EXTRACTED MATERIAL ::

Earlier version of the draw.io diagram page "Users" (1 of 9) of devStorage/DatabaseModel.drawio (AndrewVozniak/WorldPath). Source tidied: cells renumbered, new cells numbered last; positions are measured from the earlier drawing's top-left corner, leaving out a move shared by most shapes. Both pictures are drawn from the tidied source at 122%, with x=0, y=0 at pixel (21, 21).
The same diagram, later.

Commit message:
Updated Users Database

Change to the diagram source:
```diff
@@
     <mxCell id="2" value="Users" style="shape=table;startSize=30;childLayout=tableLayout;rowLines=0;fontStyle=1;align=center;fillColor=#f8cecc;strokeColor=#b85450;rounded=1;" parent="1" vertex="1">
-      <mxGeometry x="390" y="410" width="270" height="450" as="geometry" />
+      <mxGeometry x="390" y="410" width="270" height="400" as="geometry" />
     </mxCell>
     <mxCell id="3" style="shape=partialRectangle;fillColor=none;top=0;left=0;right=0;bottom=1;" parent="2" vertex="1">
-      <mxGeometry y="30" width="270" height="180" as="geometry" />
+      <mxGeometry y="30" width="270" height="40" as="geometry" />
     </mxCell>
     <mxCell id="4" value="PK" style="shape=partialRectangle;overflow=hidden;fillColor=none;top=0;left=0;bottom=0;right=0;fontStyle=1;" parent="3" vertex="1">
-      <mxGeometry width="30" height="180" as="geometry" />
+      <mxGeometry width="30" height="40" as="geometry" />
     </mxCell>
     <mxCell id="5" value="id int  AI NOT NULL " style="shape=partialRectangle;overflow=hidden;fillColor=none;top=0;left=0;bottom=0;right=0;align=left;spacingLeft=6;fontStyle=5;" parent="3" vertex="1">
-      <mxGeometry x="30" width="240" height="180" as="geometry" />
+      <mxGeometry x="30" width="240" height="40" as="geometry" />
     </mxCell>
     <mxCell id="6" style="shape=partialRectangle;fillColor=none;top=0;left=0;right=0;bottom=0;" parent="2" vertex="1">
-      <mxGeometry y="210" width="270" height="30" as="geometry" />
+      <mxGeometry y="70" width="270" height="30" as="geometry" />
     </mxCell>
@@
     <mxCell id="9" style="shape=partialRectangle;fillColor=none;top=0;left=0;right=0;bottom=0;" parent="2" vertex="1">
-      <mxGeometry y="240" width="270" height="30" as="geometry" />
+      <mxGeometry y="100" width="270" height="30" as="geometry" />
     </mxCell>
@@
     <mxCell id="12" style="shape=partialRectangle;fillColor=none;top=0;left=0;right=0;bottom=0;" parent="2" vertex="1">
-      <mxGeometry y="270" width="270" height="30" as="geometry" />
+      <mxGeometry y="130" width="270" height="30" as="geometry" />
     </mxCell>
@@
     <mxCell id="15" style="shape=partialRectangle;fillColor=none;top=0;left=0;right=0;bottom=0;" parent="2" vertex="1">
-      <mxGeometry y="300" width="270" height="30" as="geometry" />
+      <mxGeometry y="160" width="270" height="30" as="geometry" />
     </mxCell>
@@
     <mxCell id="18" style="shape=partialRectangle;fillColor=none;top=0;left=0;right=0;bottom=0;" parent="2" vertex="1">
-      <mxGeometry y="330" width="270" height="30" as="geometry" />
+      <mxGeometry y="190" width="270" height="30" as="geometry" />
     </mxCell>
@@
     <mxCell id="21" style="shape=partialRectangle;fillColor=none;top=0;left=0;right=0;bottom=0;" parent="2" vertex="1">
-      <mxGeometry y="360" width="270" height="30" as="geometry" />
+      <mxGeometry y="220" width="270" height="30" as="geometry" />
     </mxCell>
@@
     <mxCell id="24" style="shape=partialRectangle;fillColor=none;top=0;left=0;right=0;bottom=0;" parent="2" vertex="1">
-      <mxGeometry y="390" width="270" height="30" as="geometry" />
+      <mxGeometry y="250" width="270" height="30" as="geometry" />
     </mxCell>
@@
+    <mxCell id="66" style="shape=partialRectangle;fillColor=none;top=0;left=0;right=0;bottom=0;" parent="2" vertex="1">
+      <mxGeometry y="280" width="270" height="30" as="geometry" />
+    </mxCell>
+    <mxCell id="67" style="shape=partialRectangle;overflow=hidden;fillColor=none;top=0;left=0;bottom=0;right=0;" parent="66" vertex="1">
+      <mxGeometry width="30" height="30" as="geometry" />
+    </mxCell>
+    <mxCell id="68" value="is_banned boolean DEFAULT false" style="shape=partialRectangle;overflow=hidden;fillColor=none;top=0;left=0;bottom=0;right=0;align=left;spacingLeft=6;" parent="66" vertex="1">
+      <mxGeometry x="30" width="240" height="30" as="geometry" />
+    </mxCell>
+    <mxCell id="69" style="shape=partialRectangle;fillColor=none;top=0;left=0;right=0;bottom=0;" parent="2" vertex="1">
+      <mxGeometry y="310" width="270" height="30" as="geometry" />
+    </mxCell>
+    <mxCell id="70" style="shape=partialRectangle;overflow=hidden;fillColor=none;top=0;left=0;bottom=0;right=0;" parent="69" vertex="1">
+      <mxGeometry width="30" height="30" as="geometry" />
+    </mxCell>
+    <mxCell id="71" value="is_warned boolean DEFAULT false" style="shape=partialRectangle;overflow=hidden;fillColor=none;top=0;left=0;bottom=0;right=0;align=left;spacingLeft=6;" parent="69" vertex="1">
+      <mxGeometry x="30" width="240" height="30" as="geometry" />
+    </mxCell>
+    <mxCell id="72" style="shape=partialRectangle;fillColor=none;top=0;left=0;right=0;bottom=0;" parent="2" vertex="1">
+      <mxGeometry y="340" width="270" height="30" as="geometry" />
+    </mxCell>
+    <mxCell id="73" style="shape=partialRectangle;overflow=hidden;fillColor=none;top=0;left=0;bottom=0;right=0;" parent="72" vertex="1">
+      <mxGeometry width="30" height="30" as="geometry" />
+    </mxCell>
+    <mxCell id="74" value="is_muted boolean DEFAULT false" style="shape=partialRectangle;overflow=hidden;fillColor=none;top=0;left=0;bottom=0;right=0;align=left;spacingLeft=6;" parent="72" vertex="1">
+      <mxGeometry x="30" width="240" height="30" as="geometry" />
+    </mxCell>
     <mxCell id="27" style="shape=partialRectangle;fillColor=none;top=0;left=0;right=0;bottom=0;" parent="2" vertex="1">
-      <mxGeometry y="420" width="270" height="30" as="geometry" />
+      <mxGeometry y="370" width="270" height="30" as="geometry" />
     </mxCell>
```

TASK :: Nothing in the listing should change; repeat it in full.

ANSWER BOX ::
Earlier version of the draw.io diagram page "Users" (1 of 9) of devStorage/DatabaseModel.drawio (AndrewVozniak/WorldPath). Source tidied: cells renumbered, new cells numbered last; positions are measured from the earlier drawing's top-left corner, leaving out a move shared by most shapes. Both pictures are drawn from the tidied source at 122%, with x=0, y=0 at pixel (21, 21).
The same diagram, later.

Commit message:
Updated Users Database

Change to the diagram source:
```diff
@@
     <mxCell id="2" value="Users" style="shape=table;startSize=30;childLayout=tableLayout;rowLines=0;fontStyle=1;align=center;fillColor=#f8cecc;strokeColor=#b85450;rounded=1;" parent="1" vertex="1">
-      <mxGeometry x="390" y="410" width="270" height="450" as="geometry" />
+      <mxGeometry x="390" y="410" width="270" height="400" as="geometry" />
     </mxCell>
     <mxCell id="3" style="shape=partialRectangle;fillColor=none;top=0;left=0;right=0;bottom=1;" parent="2" vertex="1">
-      <mxGeometry y="30" width="270" height="180" as="geometry" />
+      <mxGeometry y="30" width="270" height="40" as="geometry" />
     </mxCell>
     <mxCell id="4" value="PK" style="shape=partialRectangle;overflow=hidden;fillColor=none;top=0;left=0;bottom=0;right=0;fontStyle=1;" parent="3" vertex="1">
-      <mxGeometry width="30" height="180" as="geometry" />
+      <mxGeometry width="30" height="40" as="geometry" />
     </mxCell>
     <mxCell id="5" value="id int  AI NOT NULL " style="shape=partialRectangle;overflow=hidden;fillColor=none;top=0;left=0;bottom=0;right=0;align=left;spacingLeft=6;fontStyle=5;" parent="3" vertex="1">
-      <mxGeometry x="30" width="240" height="180" as="geometry" />
+      <mxGeometry x="30" width="240" height="40" as="geometry" />
     </mxCell>
     <mxCell id="6" style="shape=partialRectangle;fillColor=none;top=0;left=0;right=0;bottom=0;" parent="2" vertex="1">
-      <mxGeometry y="210" width="270" height="30" as="geometry" />
+      <mxGeometry y="70" width="270" height="30" as="geometry" />
     </mxCell>
@@
     <mxCell id="9" style="shape=partialRectangle;fillColor=none;top=0;left=0;right=0;bottom=0;" parent="2" vertex="1">
-      <mxGeometry y="240" width="270" height="30" as="geometry" />
+      <mxGeometry y="100" width="270" height="30" as="geometry" />
     </mxCell>
@@
     <mxCell id="12" style="shape=partialRectangle;fillColor=none;top=0;left=0;right=0;bottom=0;" parent="2" vertex="1">
-      <mxGeometry y="270" width="270" height="30" as="geometry" />
+      <mxGeometry y="130" width="270" height="30" as="geometry" />
     </mxCell>
@@
     <mxCell id="15" style="shape=partialRectangle;fillColor=none;top=0;left=0;right=0;bottom=0;" parent="2" vertex="1">
-      <mxGeometry y="300" width="270" height="30" as="geometry" />
+      <mxGeometry y="160" width="270" height="30" as="geometry" />
     </mxCell>
@@
     <mxCell id="18" style="shape=partialRectangle;fillColor=none;top=0;left=0;right=0;bottom=0;" parent="2" vertex="1">
-      <mxGeometry y="330" width="270" height="30" as="geometry" />
+      <mxGeometry y="190" width="270" height="30" as="geometry" />
     </mxCell>
@@
     <mxCell id="21" style="shape=partialRectangle;fillColor=none;top=0;left=0;right=0;bottom=0;" parent="2" vertex="1">
-      <mxGeometry y="360" width="270" height="30" as="geometry" />
+      <mxGeometry y="220" width="270" height="30" as="geometry" />
     </mxCell>
@@
     <mxCell id="24" style="shape=partialRectangle;fillColor=none;top=0;left=0;right=0;bottom=0;" parent="2" vertex="1">
-      <mxGeometry y="390" width="270" height="30" as="geometry" />
+      <mxGeometry y="250" width="270" height="30" as="geometry" />
     </mxCell>
@@
+    <mxCell id="66" style="shape=partialRectangle;fillColor=none;top=0;left=0;right=0;bottom=0;" parent="2" vertex="1">
+      <mxGeometry y="280" width="270" height="30" as="geometry" />
+    </mxCell>
+    <mxCell id="67" style="shape=partialRectangle;overflow=hidden;fillColor=none;top=0;left=0;bottom=0;right=0;" parent="66" vertex="1">
+      <mxGeometry width="30" height="30" as="geometry" />
+    </mxCell>
+    <mxCell id="68" value="is_banned boolean DEFAULT false" style="shape=partialRectangle;overflow=hidden;fillColor=none;top=0;left=0;bottom=0;right=0;align=left;spacingLeft=6;" parent="66" vertex="1">
+      <mxGeometry x="30" width="240" height="30" as="geometry" />
+    </mxCell>
+    <mxCell id="69" style="shape=partialRectangle;fillColor=none;top=0;left=0;right=0;bottom=0;" parent="2" vertex="1">
+      <mxGeometry y="310" width="270" height="30" as="geometry" />
+    </mxCell>
+    <mxCell id="70" style="shape=partialRectangle;overflow=hidden;fillColor=none;top=0;left=0;bottom=0;right=0;" parent="69" vertex="1">
+      <mxGeometry width="30" height="30" as="geometry" />
+    </mxCell>
+    <mxCell id="71" value="is_warned boolean DEFAULT false" style="shape=partialRectangle;overflow=hidden;fillColor=none;top=0;left=0;bottom=0;right=0;align=left;spacingLeft=6;" parent="69" vertex="1">
+      <mxGeometry x="30" width="240" height="30" as="geometry" />
+    </mxCell>
+    <mxCell id="72" style="shape=partialRectangle;fillColor=none;top=0;left=0;right=0;bottom=0;" parent="2" vertex="1">
+      <mxGeometry y="340" width="270" height="30" as="geometry" />
+    </mxCell>
+    <mxCell id="73" style="shape=partialRectangle;overflow=hidden;fillColor=none;top=0;left=0;bottom=0;right=0;" parent="72" vertex="1">
+      <mxGeometry width="30" height="30" as="geometry" />
+    </mxCell>
+    <mxCell id="74" value="is_muted boolean DEFAULT false" style="shape=partialRectangle;overflow=hidden;fillColor=none;top=0;left=0;bottom=0;right=0;align=left;spacingLeft=6;" parent="72" vertex="1">
+      <mxGeometry x="30" width="240" height="30" as="geometry" />
+    </mxCell>
     <mxCell id="27" style="shape=partialRectangle;fillColor=none;top=0;left=0;right=0;bottom=0;" parent="2" vertex="1">
-      <mxGeometry y="420" width="270" height="30" as="geometry" />
+      <mxGeometry y="370" width="270" height="30" as="geometry" />
     </mxCell>
```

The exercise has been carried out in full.